Activity - If a line in the records below contains the word "sessionID", return that line.

Materials provided Block Start

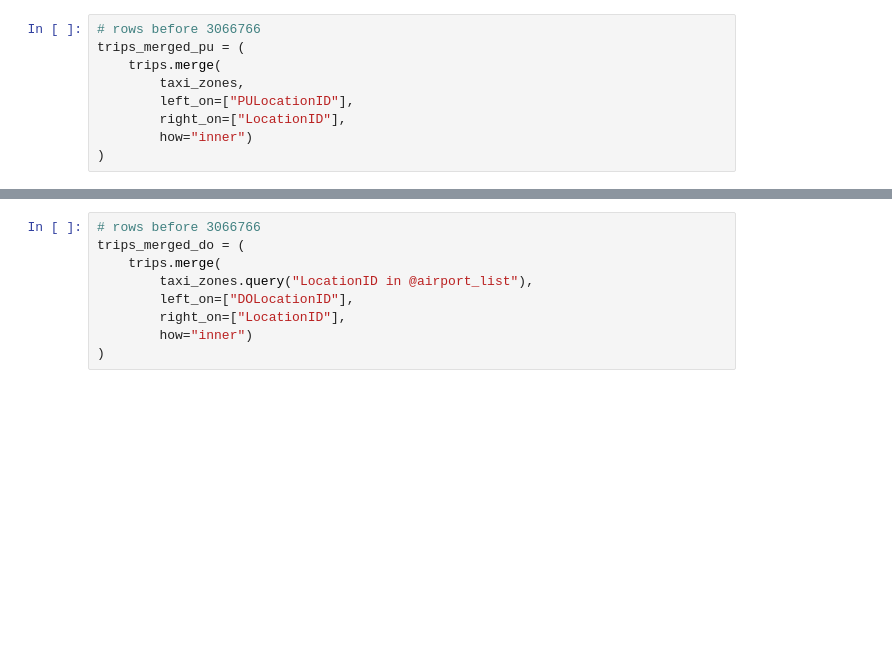
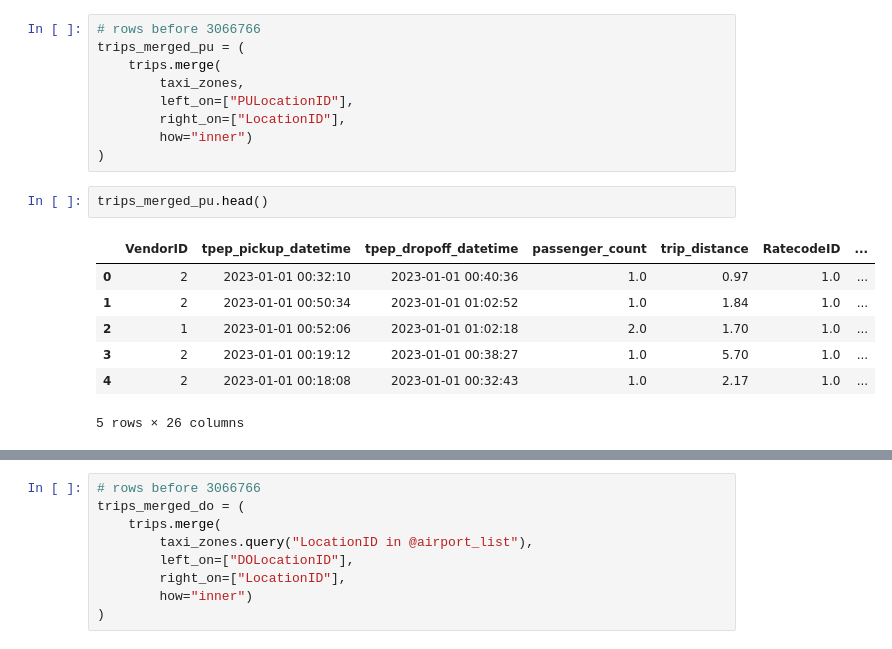
Before and after one commit to samjurassic/datascience-demo, a Jupyter notebook: summer23/DS Skills Lab.ipynb, the cells around one changed output, grey strips where cells are left out. Drawn from its saved outputs; the diff is of its cells as text; blank space fills up the shorter version.

```diff
--- a/summer23/DS Skills Lab.ipynb
+++ b/summer23/DS Skills Lab.ipynb
@@ -52,6 +56,16 @@ trips_merged_pu = (
         right_on=["LocationID"],
         how="inner")
 )
+# %%
+trips_merged_pu.head()
+# %% [output]
+|  | VendorID | tpep_pickup_datetime | tpep_dropoff_datetime | passenger_count | trip_distance | RatecodeID | ... |
+| 0 | 2 | 2023-01-01 00:32:10 | 2023-01-01 00:40:36 | 1.0 | 0.97 | 1.0 | ... |
+| 1 | 2 | 2023-01-01 00:50:34 | 2023-01-01 01:02:52 | 1.0 | 1.84 | 1.0 | ... |
+| 2 | 1 | 2023-01-01 00:52:06 | 2023-01-01 01:02:18 | 2.0 | 1.70 | 1.0 | ... |
+| 3 | 2 | 2023-01-01 00:19:12 | 2023-01-01 00:38:27 | 1.0 | 5.70 | 1.0 | ... |
+| 4 | 2 | 2023-01-01 00:18:08 | 2023-01-01 00:32:43 | 1.0 | 2.17 | 1.0 | ... |
+5 rows × 26 columns
 # %%
 trips_merged_pu.info()
 # %% [output]
```
Also changed, not shown: parts of 25 cells of this notebook.
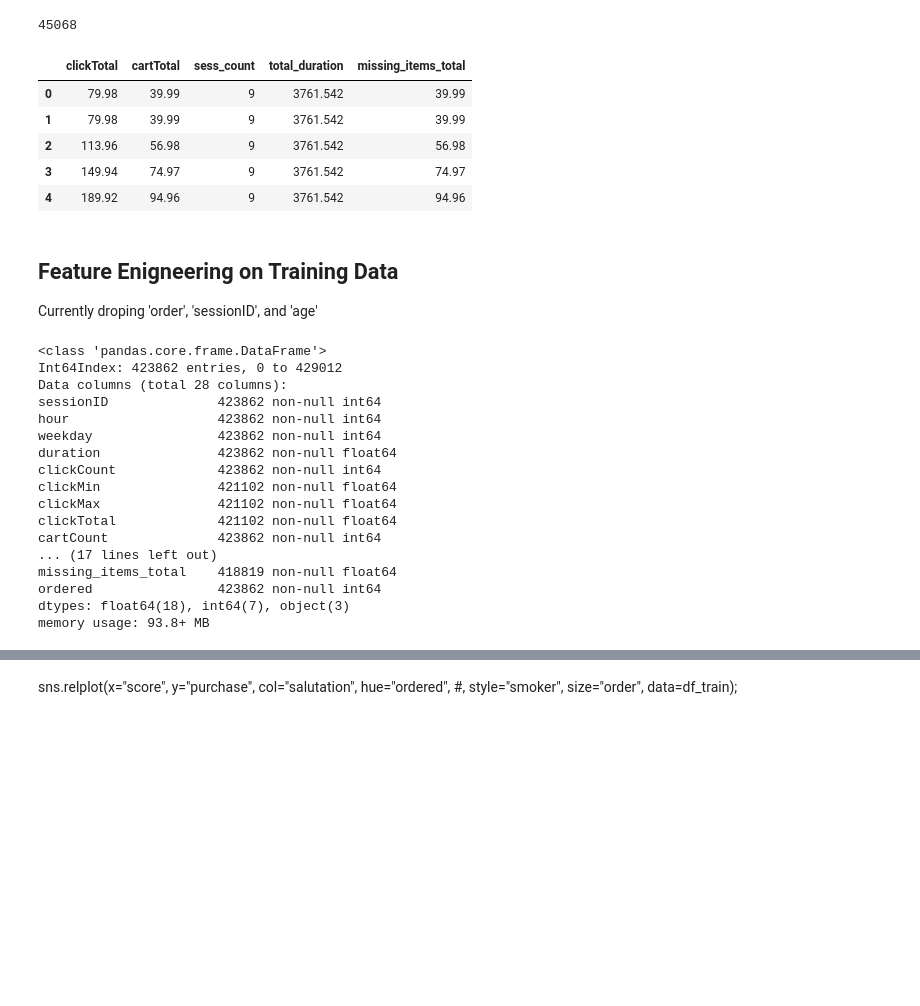
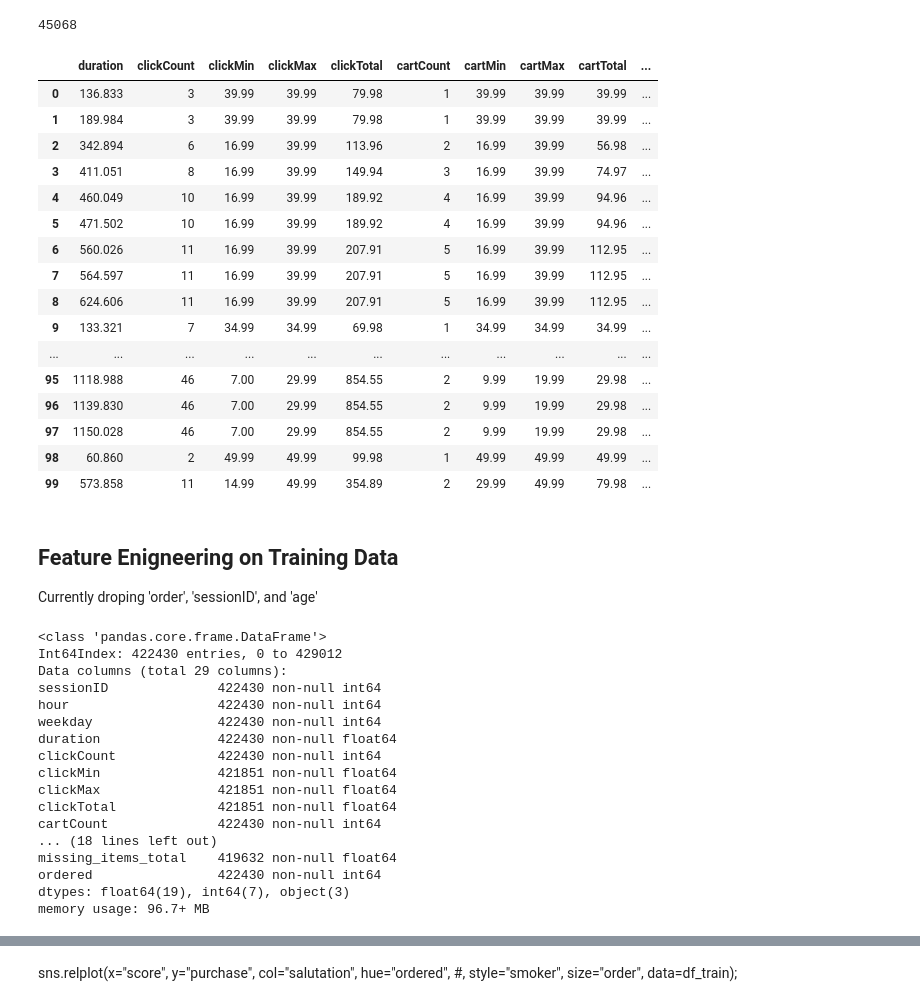
Before and after one commit to BrainMonkey/ml-contest1, a Jupyter notebook: python/jhiciano.ipynb, the cells around one changed output, grey strips where cells are left out. Cells and saved outputs as stored; diff of their text form; code cells hidden in the pictures; blank space fills up the shorter version.

```diff
--- a/python/jhiciano.ipynb
+++ b/python/jhiciano.ipynb
@@ -84,8 +133,12 @@ df_train['ordered'] = (df_train['order'] !='n').astype(int) #Converts string `or
 # %%
+df_test['score'].fillna(-1, inplace=True)
 df_test['sess_count'] = df_test.groupby('sessionID')['sessionID'].transform('count')
 df_test['total_duration'] = df_test.groupby('sessionID')['duration'].transform('sum')
 df_test['missing_items_total'] = df_test['clickTotal']-df_test['cartTotal']
 
+df_test.loc[df_test['customerID'] >= 0,'is_customer'] = 1
+df_test['is_customer'].fillna(0, inplace=True)
+
 df_test.describe()
 # %% [output]
 |  | sessionID | hour | weekday | duration | clickCount | clickMin | clickMax | clickTotal | cartCount | cartMin | ... |
@@ -133,41 +186,52 @@ len(df_test_cl)
 # %% [output]
 45068
 # %%
-df_test_cl.head()
+df_test_cl.head(100)
 # %% [output]
-|  | clickTotal | cartTotal | sess_count | total_duration | missing_items_total |
-| 0 | 79.98 | 39.99 | 9 | 3761.542 | 39.99 |
-| 1 | 79.98 | 39.99 | 9 | 3761.542 | 39.99 |
-| 2 | 113.96 | 56.98 | 9 | 3761.542 | 56.98 |
-| 3 | 149.94 | 74.97 | 9 | 3761.542 | 74.97 |
-| 4 | 189.92 | 94.96 | 9 | 3761.542 | 94.96 |
+|  | duration | clickCount | clickMin | clickMax | clickTotal | cartCount | cartMin | cartMax | cartTotal | ... |
+| 0 | 136.833 | 3 | 39.99 | 39.99 | 79.98 | 1 | 39.99 | 39.99 | 39.99 | ... |
+| 1 | 189.984 | 3 | 39.99 | 39.99 | 79.98 | 1 | 39.99 | 39.99 | 39.99 | ... |
+| 2 | 342.894 | 6 | 16.99 | 39.99 | 113.96 | 2 | 16.99 | 39.99 | 56.98 | ... |
+| 3 | 411.051 | 8 | 16.99 | 39.99 | 149.94 | 3 | 16.99 | 39.99 | 74.97 | ... |
+| 4 | 460.049 | 10 | 16.99 | 39.99 | 189.92 | 4 | 16.99 | 39.99 | 94.96 | ... |
+| 5 | 471.502 | 10 | 16.99 | 39.99 | 189.92 | 4 | 16.99 | 39.99 | 94.96 | ... |
+| 6 | 560.026 | 11 | 16.99 | 39.99 | 207.91 | 5 | 16.99 | 39.99 | 112.95 | ... |
+| 7 | 564.597 | 11 | 16.99 | 39.99 | 207.91 | 5 | 16.99 | 39.99 | 112.95 | ... |
+| 8 | 624.606 | 11 | 16.99 | 39.99 | 207.91 | 5 | 16.99 | 39.99 | 112.95 | ... |
+| 9 | 133.321 | 7 | 34.99 | 34.99 | 69.98 | 1 | 34.99 | 34.99 | 34.99 | ... |
+| ... | ... | ... | ... | ... | ... | ... | ... | ... | ... | ... |
+| 95 | 1118.988 | 46 | 7.00 | 29.99 | 854.55 | 2 | 9.99 | 19.99 | 29.98 | ... |
+| 96 | 1139.830 | 46 | 7.00 | 29.99 | 854.55 | 2 | 9.99 | 19.99 | 29.98 | ... |
+| 97 | 1150.028 | 46 | 7.00 | 29.99 | 854.55 | 2 | 9.99 | 19.99 | 29.98 | ... |
+| 98 | 60.860 | 2 | 49.99 | 49.99 | 99.98 | 1 | 49.99 | 49.99 | 49.99 | ... |
+| 99 | 573.858 | 11 | 14.99 | 49.99 | 354.89 | 2 | 29.99 | 49.99 | 79.98 | ... |
 # %% [markdown]
 ## Feature Enigneering on Training Data
 
 Currently droping 'order', 'sessionID', and 'age'
 # %%
-q = df_train["sess_count"].quantile(0.988)
+q = df_train["sess_count"].quantile(0.99)
 df_train = df_train[df_train["sess_count"] < q]
 df_train['ordered'] = (df_train['order'] !='n').astype(int) #Converts string `order` to int value for training
 df_train.info()
 # %% [output]
 <class 'pandas.core.frame.DataFrame'>
-Int64Index: 423862 entries, 0 to 429012
-Data columns (total 28 columns):
-sessionID              423862 non-null int64
-hour                   423862 non-null int64
-weekday                423862 non-null int64
-duration               423862 non-null float64
-clickCount             423862 non-null int64
-clickMin               421102 non-null float64
-clickMax               421102 non-null float64
-clickTotal             421102 non-null float64
-cartCount              423862 non-null int64
-... (17 lines left out)
-missing_items_total    418819 non-null float64
-ordered                423862 non-null int64
-dtypes: float64(18), int64(7), object(3)
-memory usage: 93.8+ MB
+Int64Index: 422430 entries, 0 to 429012
+Data columns (total 29 columns):
+sessionID              422430 non-null int64
+hour                   422430 non-null int64
+weekday                422430 non-null int64
+duration               422430 non-null float64
+clickCount             422430 non-null int64
+clickMin               421851 non-null float64
+clickMax               421851 non-null float64
+clickTotal             421851 non-null float64
+cartCount              422430 non-null int64
+... (18 lines left out)
+missing_items_total    419632 non-null float64
+ordered                422430 non-null int64
+dtypes: float64(19), int64(7), object(3)
+memory usage: 96.7+ MB
 # %%
 df_train_clensed = df_train.drop(drop_columns_train,axis=1)
 df_train_clensed = pd.get_dummies(df_train_clensed)
```
Also changed, not shown: parts of 20 cells of this notebook, 1 other file.
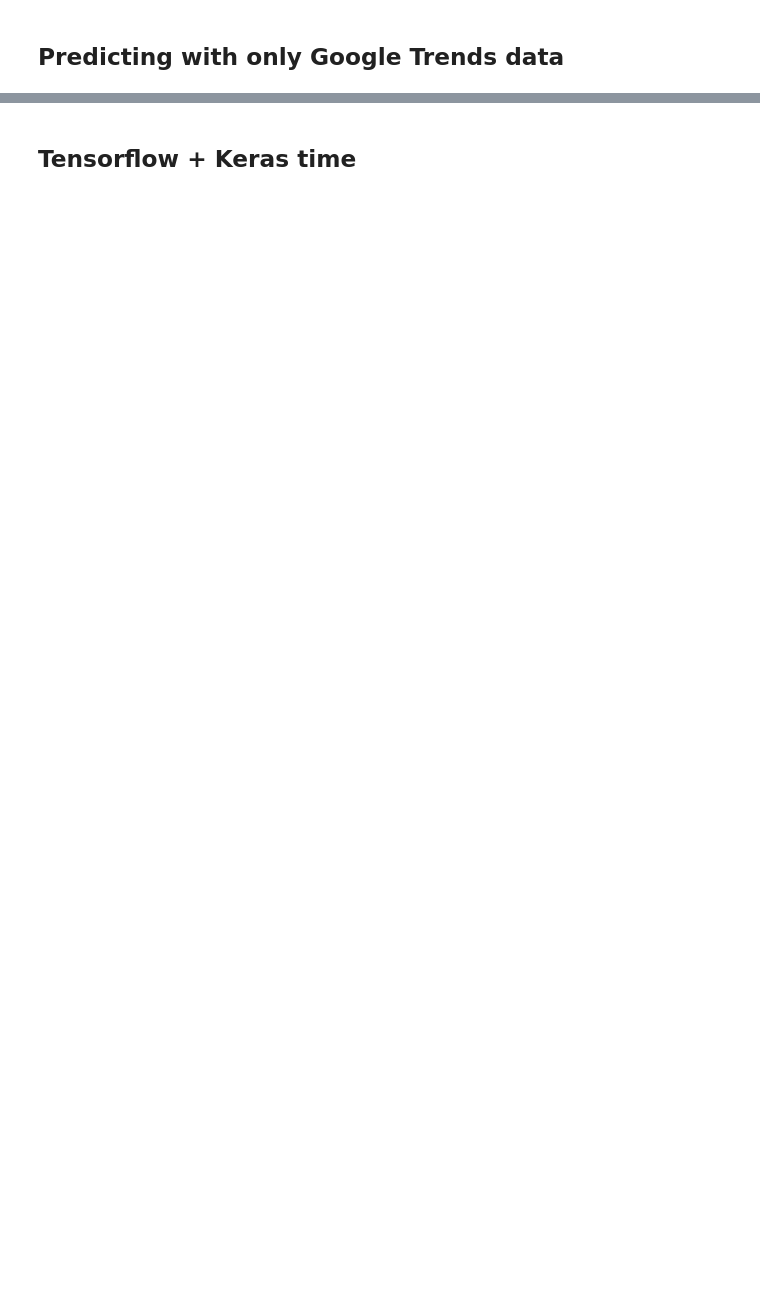
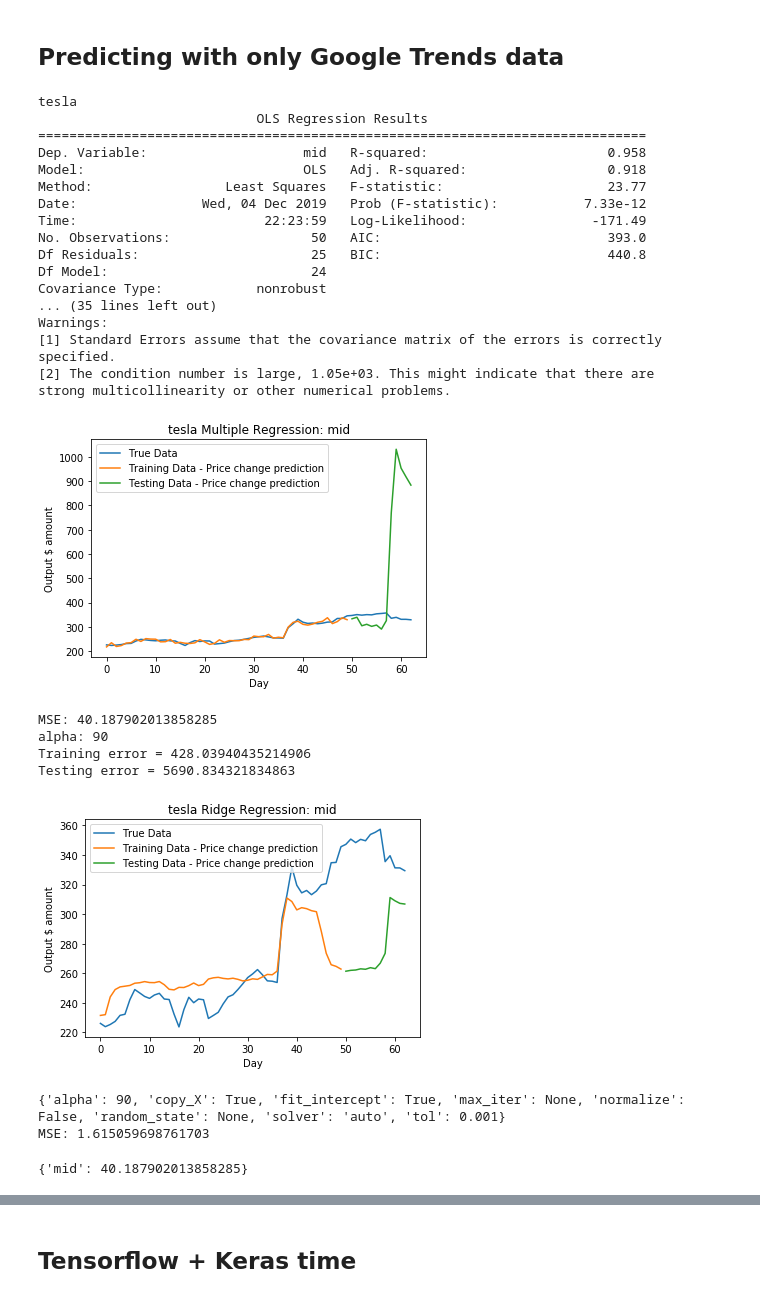
Before and after one commit to edwjchen/StockExploration, a Jupyter notebook: stockbot-Geeling.ipynb, the cells around one changed output, grey strips where cells are left out. Drawn from its saved outputs; the diff is of its cells as text; code cells hidden in the pictures; blank space fills up the shorter version.

```diff
--- a/stockbot-Geeling.ipynb
+++ b/stockbot-Geeling.ipynb
@@ -397,7 +446,7 @@ for company in companies[:5]:
 ## Predicting with only Google Trends data
 # %%
 # Join data together, train various models
-for company in companies[:5]:
+for company in companies[:1]:
     print(company)
     # Get specific company data
     df_all_data = getOverlapDateData(company, dict_stocks, df_trends)
@@ -429,36 +478,62 @@ for company in companies[:5]:
     df_all_data = df_all_data.iloc[::-1]
 
     # Split into training and testing data
     df_all_data_train = df_all_data[:50]
     df_all_data_test = df_all_data[50:]
 
 
     parameter_type="onlyTrends"
     MSE_dict[company]["MultipleRegression"][parameter_type] = {}
     MSE_dict[company]["RidgeRegression"][parameter_type] = {}
+    y_col='mid'
 
     # Profit prediction:
-    y_col='close'
     close_multiple_regression_res = trainMultipleRegression(y_col, cols, df_all_data_train)
-    MSE = plotMultipleRegressionAndGetMSE(close_multiple_regression_res, y_col, cols, df_all_data, df_all_data_train, df_all_data_test)
+    print(close_multiple_regression_res.summary())
+    MSE = plotMultipleRegressionAndGetMSE(company, close_multiple_regression_res, y_col, cols, df_all_data, df_all_data_train, df_all_data_test)
     MSE_dict[company]["MultipleRegression"][parameter_type][y_col] = MSE
     print("MSE:", MSE)
 
     # Standardize the input parameters
     df_standardized_data = df_all_data.copy()
 
     for col in cols:
         df_standardized_data[col] = df_standardized_data[col] / np.std(df_standardized_data[col].values)
 
     # Split into training and testing data
     df_all_data_train = df_standardized_data[:50]
     df_all_data_test = df_standardized_data[50:]
 
 
     # Ridge Regression
-    y_col='close'
-    MSE = trainAndPlotRidgeRegressionAndReturnMSE(y_col, cols, df_all_data_train, df_all_data_test)
+    MSE = trainAndPlotRidgeRegressionAndReturnMSE(company, y_col, cols, df_all_data_train, df_all_data_test)
     MSE_dict[company]["RidgeRegression"][parameter_type][y_col] = MSE
     print("MSE:", MSE)
+# %% [output]
+tesla
+                            OLS Regression Results
+==============================================================================
+Dep. Variable:                    mid   R-squared:                       0.958
+Model:                            OLS   Adj. R-squared:                  0.918
+Method:                 Least Squares   F-statistic:                     23.77
+Date:                Wed, 04 Dec 2019   Prob (F-statistic):           7.33e-12
+Time:                        22:23:59   Log-Likelihood:                -171.49
+No. Observations:                  50   AIC:                             393.0
+Df Residuals:                      25   BIC:                             440.8
+Df Model:                          24
+Covariance Type:            nonrobust
+... (35 lines left out)
+Warnings:
+[1] Standard Errors assume that the covariance matrix of the errors is correctly specified.
+[2] The condition number is large, 1.05e+03. This might indicate that there are
+strong multicollinearity or other numerical problems.
+[figure, added]
+MSE: 40.187902013858285
+alpha: 90
+Training error = 428.03940435214906
+Testing error = 5690.834321834863
+[figure, added]
+{'alpha': 90, 'copy_X': True, 'fit_intercept': True, 'max_iter': None, 'normalize': False, 'random_state': None, 'solver': 'auto', 'tol': 0.001}
+MSE: 1.615059698761703
 # %%
 def plotMSE(y_col, model):
@@ -476,3 +547,7 @@ plotMSE(y_col, model)
+# %%
+MSE_dict[company][model]['onlyTrends']
+# %% [output]
+{'mid': 40.187902013858285}
 # %%
 y_col = "mid"
 model = "MultipleRegression"
```
Also changed, not shown: parts of 11 cells of this notebook, 1 other file.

Materials provided Block End

Solution to the exercise -
 df_test['sess_count'] = df_test.groupby('sessionID')['sessionID'].transform('count')
 df_test['total_duration'] = df_test.groupby('sessionID')['duration'].transform('sum')
 |  | sessionID | hour | weekday | duration | clickCount | clickMin | clickMax | clickTotal | cartCount | cartMin | ... |
 Currently droping 'order', 'sessionID', and 'age'
-sessionID              423862 non-null int64
+sessionID              422430 non-null int64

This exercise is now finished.